Newspapers are imperfect recorders of history, yet they are a key asset for historical research. The digitisation of newspapers and their availability online has broadened the scope of historians exponentially. Yet at the same time historians have to be conscious of what lies behind the search results that appear on their screen. The impression of ‘completeness’ can be misleading, as a digitisation project is always determined by particular choices. Digitisation also introduces some hurdles. Searching for articles on a given topic can be hindered by mistakes that have been made when applying optical character recognition (OCR). This lesson is designed to teach how various digital technologies have impacted the way we can access newspapers as historical sources, and which new questions we need to ask.
This lesson from Ranke2.lu consists of two modules with increasing levels of complexity and time required. The first includes a video that is intended to be accessible to a broad audience. The second offers a series of four assignments that are suitable for either individual or collaborative work for two or three students.
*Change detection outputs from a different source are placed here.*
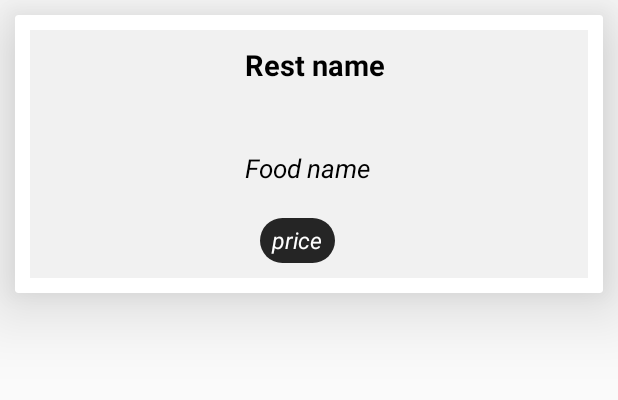
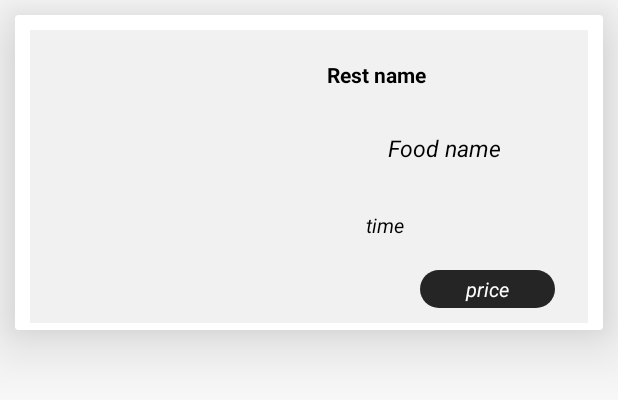
Before and after one commit to Nishant98/Findr, an Android app: the layout rvhist.xml on its own in the app's theme, with its tools: preview values and no code run, on a phone screen of 412 x 824 dp. Shown: the top 400 px of the screen. Run offline under Robolectric (Android 15) with nearby library versions, the phone set to English and light mode, and no system bars; network calls fail.

Commit message:
Add little details

```diff
--- a/app/src/main/java/com/example/sarah/nav/Data.java
+++ b/app/src/main/java/com/example/sarah/nav/Data.java
@@ -8,14 +8,16 @@ public class Data {
     private String imgname;
     private String price;
     private String rid;
+    private String time;
 
-    Data(String restaurant_name, String category, String imgname, String price, String description,String rid) {
+    Data(String restaurant_name, String category, String imgname, String price, String description,String rid, String time) {
         this.restaurant_name = restaurant_name;
         this.category = category;
         this.imgname = imgname;
         this.price = price;
         this.description=description;
         this.rid = rid;
+        this.time = time;
     }
 
     public String getRestaurant_name() {
@@ -26,4 +28,5 @@ public class Data {
     public String getCategory(){return category;}
     public String getImgname() { return imgname; }
     public String getPrice() { return price; }
+    public String getTime() {return time;}
 }
--- a/app/src/main/java/com/example/sarah/nav/HomeFragment.java
+++ b/app/src/main/java/com/example/sarah/nav/HomeFragment.java
@@ -76,7 +76,7 @@ public class HomeFragment extends Fragment {
         email_session = user.get(sessionManager.EMAIL);
         del = ip.getIp();
 
-        array.add(new Data("Guddu ka Dhaaba", "apple pie", "apple pie_68383.jpg", "50", "Lorem ipsum dolor sit amet, consectetur adipiscing elit,","1"));
+        array.add(new Data("Guddu ka Dhaaba", "apple pie", "apple pie_68383.jpg", "50", "Lorem ipsum dolor sit amet, consectetur adipiscing elit,","1",null));
 
         getUrls(email_session);
 
@@ -283,7 +283,7 @@ public class HomeFragment extends Fragment {
 //                        Log.d("get url desc ",description);
 
 
-                        array.add(new Data(restaurant_name,category,imgname,price,description,rid));
+                        array.add(new Data(restaurant_name,category,imgname,price,description,rid,null));
                         Log.d("array",""+array);
                         myAppAdapter = new MyAppAdapter(array, getActivity());
                         flingContainer.setAdapter(myAppAdapter);
@@ -358,7 +358,7 @@ public class HomeFragment extends Fragment {
             public void onSuccessResponse(String result) {
                 //System.out.print("Bool" + result);
                 if (result.equals("1")) {
-                    Toast.makeText(getActivity().getApplicationContext(), "Inserted into WishList", Toast.LENGTH_SHORT).show();
+                    //Toast.makeText(getActivity().getApplicationContext(), "Inserted into WishList", Toast.LENGTH_SHORT).show();
                 } else {
                     Toast.makeText(getActivity().getApplicationContext(), "Something went wrong", Toast.LENGTH_SHORT).show();
                 }
--- a/app/src/main/java/com/example/sarah/nav/ProfileFragment.java
+++ b/app/src/main/java/com/example/sarah/nav/ProfileFragment.java
@@ -35,6 +35,12 @@ public class ProfileFragment extends Fragment {
 
         return view;
     }
+//    @Override
+//    public void onBackPressed() {
+//        super.onBackPressed();
+//        Intent intent = new Intent(getActivity().getApplicationContext(), MainActivity.class);
+//        startActivity(intent);
+//    }
 }
 //        btnRegister = view.findViewById(R.id.registerButton);
 //        btnLogin.setOnClickListener(new View.OnClickListener() {
--- a/app/src/main/java/com/example/sarah/nav/getIp.java
+++ b/app/src/main/java/com/example/sarah/nav/getIp.java
@@ -2,7 +2,7 @@ package com.example.sarah.nav;
 
 public class getIp {
 
-    public String ip = "http://192.168.0.103";
+    public String ip = "http://192.168.43.158";
 
     public String getIp(){
         return  ip;
--- a/app/src/main/res/layout/rvhist.xml
+++ b/app/src/main/res/layout/rvhist.xml
@@ -3,65 +3,82 @@
     xmlns:app="http://schemas.android.com/apk/res-auto"
     android:orientation="vertical"
     android:layout_width="match_parent"
-    android:layout_height="wrap_content"
+    android:layout_height="210dp"
     android:layout_margin="10dp"
     app:cardElevation="30dp">
 
     <LinearLayout
-        android:padding="10dp"
-        android:layout_width = "match_parent"
-        android:layout_height = "match_parent"
+        android:layout_width="match_parent"
+        android:layout_height="195dp"
+        android:layout_margin="10dp"
         android:background="#f1f1f1"
-        android:layout_margin = "10dp">
+        android:padding="10dp">
 
         <ImageView
             android:id="@+id/food_image_history"
-            android:layout_width="128dp"
-            android:layout_height="144dp"
-            android:scaleType="centerCrop"/>
+            android:layout_width="130dp"
+            android:layout_height="180dp"
+            android:scaleType="centerCrop" />
 
         <RelativeLayout
             android:layout_width="wrap_content"
-            android:layout_height="wrap_content"
+            android:layout_height="180dp"
             android:orientation="vertical">
 
             <TextView
                 android:id="@+id/rest_name_history"
                 android:layout_width="190dp"
                 android:layout_height="wrap_content"
-                android:paddingStart="5dp"
-                android:textSize="19sp"
+                android:layout_marginTop="10dp"
+                android:paddingStart="2dp"
                 android:paddingEnd="10dp"
                 android:text="@string/rest_name"
-                android:textStyle="bold"
-                android:textColor="#000"/>
+                android:textColor="#000"
+                android:textSize="14sp"
+                android:gravity="center"
+                android:textStyle="bold" />
+
 
             <TextView
                 android:id="@+id/food_name_history"
-                android:layout_width="192dp"
-                android:layout_height="wrap_content"
-                android:paddingStart="5dp"
-                android:textSize="17sp"
-                android:paddingEnd="10dp"
-                android:layout_marginTop="70dp"
+                android:layout_width="match_parent"
+                android:layout_height="37dp"
+                android:layout_alignParentStart="true"
+                android:layout_marginStart="0dp"
+                android:layout_marginTop="50dp"
+                android:paddingStart="55dp"
+                android:gravity="center"
+                android:paddingEnd="5dp"
                 android:text="@string/food_name"
                 android:textColor="#000"
+                android:textSize="15sp"
                 android:textStyle="italic" />
 
+            <TextView
+                android:id="@+id/food_time"
+                android:layout_width="183dp"
+                android:layout_height="40dp"
+                android:layout_marginStart="5dp"
+                android:layout_marginTop="100dp"
+                android:gravity="center"
+                android:text="time"
+                android:textColor="#000"
+                android:textSize="13sp"
+                android:textStyle="italic" />
 
 
             <TextView
                 android:id="@+id/food_price_history"
-                android:layout_width="50dp"
-                android:layout_height="30dp"
-                android:layout_marginTop="115dp"
-                android:layout_marginStart="15dp"
-                android:textSize="15sp"
+                android:layout_width="90dp"
+                android:layout_height="25dp"
+                android:layout_marginStart="120dp"
+                android:layout_marginTop="150dp"
                 android:background="@drawable/capsule"
-                android:textStyle="italic"
                 android:gravity="center"
                 android:text="price"
-                android:textColor="#fff" />
+                android:textColor="#fff"
+                android:textSize="13sp"
+                android:textStyle="italic" />
         </RelativeLayout>
     </LinearLayout>
     <ProgressBar
```
Also changed, not shown: app/src/main/java/com/example/sarah/nav/ExampleDialog.java (+17 -6 lines), app/src/main/java/com/example/sarah/nav/OrderCart.java (+94 -7 lines), app/src/main/java/com/example/sarah/nav/OrderHistory.java (+29 -5 lines), app/src/main/java/com/example/sarah/nav/OrderHistoryAdapter.java (+9 -4 lines), app/src/main/java/com/example/sarah/nav/RegistrationActivity.java (+9 -9 lines), app/src/main/java/com/example/sarah/nav/WishList.java (+34 -2 lines), app/src/main/res/layout/activity_registration.xml (+18 -18 lines), app/src/main/res/layout/error_page.xml (added, +17 -0 lines).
The time required varies from 30 to 60 minutes for each assignment.
After completing this lesson, learners will be able to:-
- Understand the impact of digital technologies on how historians access newspapers as historical sources and which new questions they need to ask to critically assess them
- Understand the process of digitisation and optical character recognition
- Understand how different search interfaces and environments work
Check out 'From the Shelf to the Web'Go to this resource